A Falcon 9 is scheduled to lift off at 12:08 p.m. Eastern June 17 from Kennedy Space Center’s Launch Complex 39A, placing 53 Starlink satellites into orbit. This mission will bring the total number of Starlink satellites launched to more than 2,700, with more than 2,450 in orbit.
These satellites, like several hundred before it, are version 1.5 of the Starlink design. Those satellites lack visors that SpaceX installed on satellites in 2020 to keep sunlight from reaching reflective surfaces on the satellites and thus reduce their brightness as seen from the ground. The visors were not compatible with the laser intersatellite links installed on the V1.5 satellites.
Astronomers say they’ve noticed the V1.5 satellites are brighter than the earlier “VisorSat” Starlink satellites. During a panel discussion at the 240th Meeting of the American Astronomical Society (AAS) here June 13, Pat Seitzer, an astronomer at the University of Michigan who studies satellite brightness, said the VisorSats were at magnitude 6.5. That brightness was near the recommendation set by astronomers of being no brighter than magnitude 7 to minimize interference with astronomical observations.
However, the V1.5 Starlink satellites are about half a magnitude brighter than the VisorSats. “In a real sense, we’re going backwards here,” he said. “We have to talk to SpaceX and see what their eventual plans on this are.”
A bigger concern is the second generation of Starlink satellites. Those satellites, designed to be launched on SpaceX’s Starship, will be significantly larger and, thus, potentially brighter. “It’s anybody’s guess what the brightness will be,” Seitzer said. “Hopefully they can incorporate all of the lessons they’ve learned so they don’t end up a factor of four brighter than they are now.”
In a presentation last month to the Federation of Astronomical Societies, David Goldstein, principal engineer at SpaceX, said the company was working on new technologies to mitigate the brightness of the second-generation Starlink satellites. That includes development of a “dielectric mirror sticker” to place on the satellites to reflect sunlight away from the Earth.
He said that approach would make the satellites 10 times dimmer than if they were coated with vantablack, one of the darkest commercially available paint.

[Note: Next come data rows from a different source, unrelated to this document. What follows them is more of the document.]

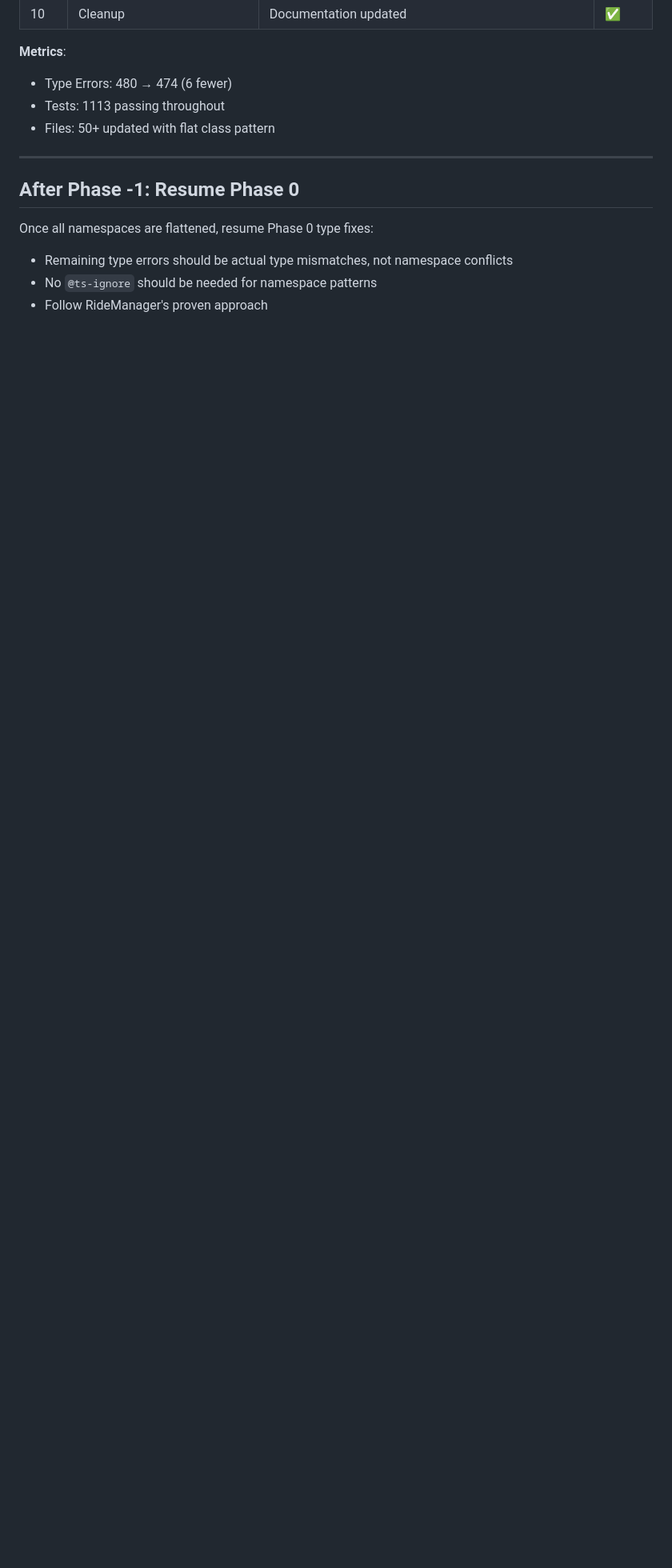
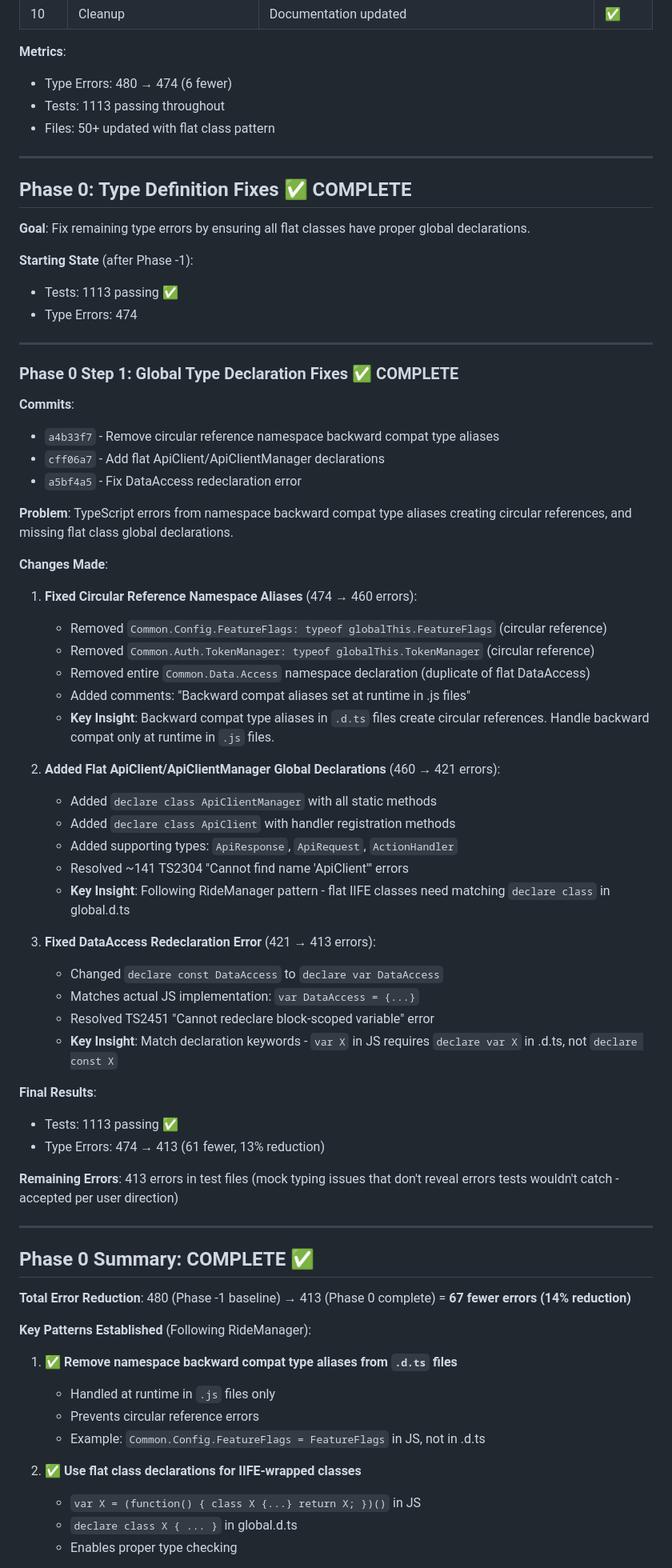
Before and after one commit to TobyHFerguson/SCCCCMembershipManagement, a Markdown page: docs/issues/ISSUE-346-NAMESPACE-FLATTENING.md, the part around one of its changes. Shown at 80% size. GitHub-like rendering; blank space fills up the shorter version.

Commit message:
Phase 0 Complete: Document type definition fixes and final results
- Added Phase 0 section to ISSUE-346-NAMESPACE-FLATTENING.md
- Documented 3 key fixes: circular references, ApiClient declarations, DataAccess keyword
- Total error reduction: 480 → 413 (67 fewer, 14% reduction)
- Established 4 key patterns for future work following RideManager
- Tests: 1113 passing throughout all phases
- Phase -1 + Phase 0 now complete ✅

```diff
--- a/docs/issues/ISSUE-346-NAMESPACE-FLATTENING.md
+++ b/docs/issues/ISSUE-346-NAMESPACE-FLATTENING.md
@@ -325,9 +325,68 @@ All namespace flattening completed successfully:
 
 ---
 
-## After Phase -1: Resume Phase 0
+## Phase 0: Type Definition Fixes ✅ COMPLETE
 
-Once all namespaces are flattened, resume Phase 0 type fixes:
-- Remaining type errors should be actual type mismatches, not namespace conflicts
-- No `@ts-ignore` should be needed for namespace patterns
-- Follow RideManager's proven approach
+**Goal**: Fix remaining type errors by ensuring all flat classes have proper global declarations.
+
+**Starting State** (after Phase -1):
+- Tests: 1113 passing ✅
+- Type Errors: 474
+
+---
+
+### Phase 0 Step 1: Global Type Declaration Fixes ✅ COMPLETE
+
+**Commits**:
+- `a4b33f7` - Remove circular reference namespace backward compat type aliases
+- `cff06a7` - Add flat ApiClient/ApiClientManager declarations
+- `a5bf4a5` - Fix DataAccess redeclaration error
+
+**Problem**: TypeScript errors from namespace backward compat type aliases creating circular references, and missing flat class global declarations.
+
+**Changes Made**:
+
+1. **Fixed Circular Reference Namespace Aliases** (474 → 460 errors):
+   - Removed `Common.Config.FeatureFlags: typeof globalThis.FeatureFlags` (circular reference)
+   - Removed `Common.Auth.TokenManager: typeof globalThis.TokenManager` (circular reference)
+   - Removed entire `Common.Data.Access` namespace declaration (duplicate of flat DataAccess)
+   - Added comments: "Backward compat aliases set at runtime in .js files"
+   - **Key Insight**: Backward compat type aliases in `.d.ts` files create circular references. Handle backward compat only at runtime in `.js` files.
+
+2. **Added Flat ApiClient/ApiClientManager Global Declarations** (460 → 421 errors):
+   - Added `declare class ApiClientManager` with all static methods
+   - Added `declare class ApiClient` with handler registration methods
+   - Added supporting types: `ApiResponse`, `ApiRequest`, `ActionHandler`
+   - Resolved ~141 TS2304 "Cannot find name 'ApiClient'" errors
+   - **Key Insight**: Following RideManager pattern - flat IIFE classes need matching `declare class` in global.d.ts
+
+3. **Fixed DataAccess Redeclaration Error** (421 → 413 errors):
+   - Changed `declare const DataAccess` to `declare var DataAccess`
+   - Matches actual JS implementation: `var DataAccess = {...}`
+   - Resolved TS2451 "Cannot redeclare block-scoped variable" error
+   - **Key Insight**: Match declaration keywords - `var X` in JS requires `declare var X` in .d.ts, not `declare const X`
+
+**Final Results**:
+- Tests: 1113 passing ✅
+- Type Errors: 474 → 413 (61 fewer, 13% reduction)
+
+**Remaining Errors**: 413 errors in test files (mock typing issues that don't reveal errors tests wouldn't catch - accepted per user direction)
+
+---
+
+## Phase 0 Summary: COMPLETE ✅
+
+**Total Error Reduction**: 480 (Phase -1 baseline) → 413 (Phase 0 complete) = **67 fewer errors (14% reduction)**
+
+**Key Patterns Established** (Following RideManager):
+
+1. ✅ **Remove namespace backward compat type aliases from `.d.ts` files**
+   - Handled at runtime in `.js` files only
+   - Prevents circular reference errors
+   - Example: `Common.Config.FeatureFlags = FeatureFlags` in JS, not in .d.ts
+
+2. ✅ **Use flat class declarations for IIFE-wrapped classes**
+   - `var X = (function() { class X {...} return X; })()` in JS
+   - `declare class X { ... }` in global.d.ts
+   - Enables proper type checking
+
```
Also changed, not shown: other parts of docs/issues/ISSUE-346-NAMESPACE-FLATTENING.md (+11 -0 lines).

That paint also erodes in the space environment and has poor thermal performance.
Other panelists at the AAS event acknowledged that SpaceX and other companies were making efforts to reduce the brightness of their satellites. “SpaceX has put in a lot of money and person-power into solving this problem,” said Connie Walker, co-director of the International Astronomical Union’s Centre for the Protection of the Dark and Quiet Sky from Satellite Constellation Interference. “They’re trying again to create a mitigation strategy to lower the brightness of their satellites.”
Besides technical solutions, astronomers are also considering policy approaches. Julie Davis, an AAS public policy fellow, said that includes potential language in a wide-ranging competitiveness bill currently being negotiated by a House-Senate conference committee that would fund studies to measure the impact of satellite constellations on astronomy.
She said there was not a lot of awareness of the issue among policymakers, and that astronomers had to balance their concerns with the demand for broadband access that satellites can offer. “We need to be explicit in explaining what our problem is here. We are not against the internet, we just want it to not be super-reflective.”
Seitzer suggested potential solutions could come from the national security space community. “Previously, outside of the classified defense industry, satellite brightness has not been a design criterion,” he said. “I suspect that knowledge exists on the dark side, pun intended.”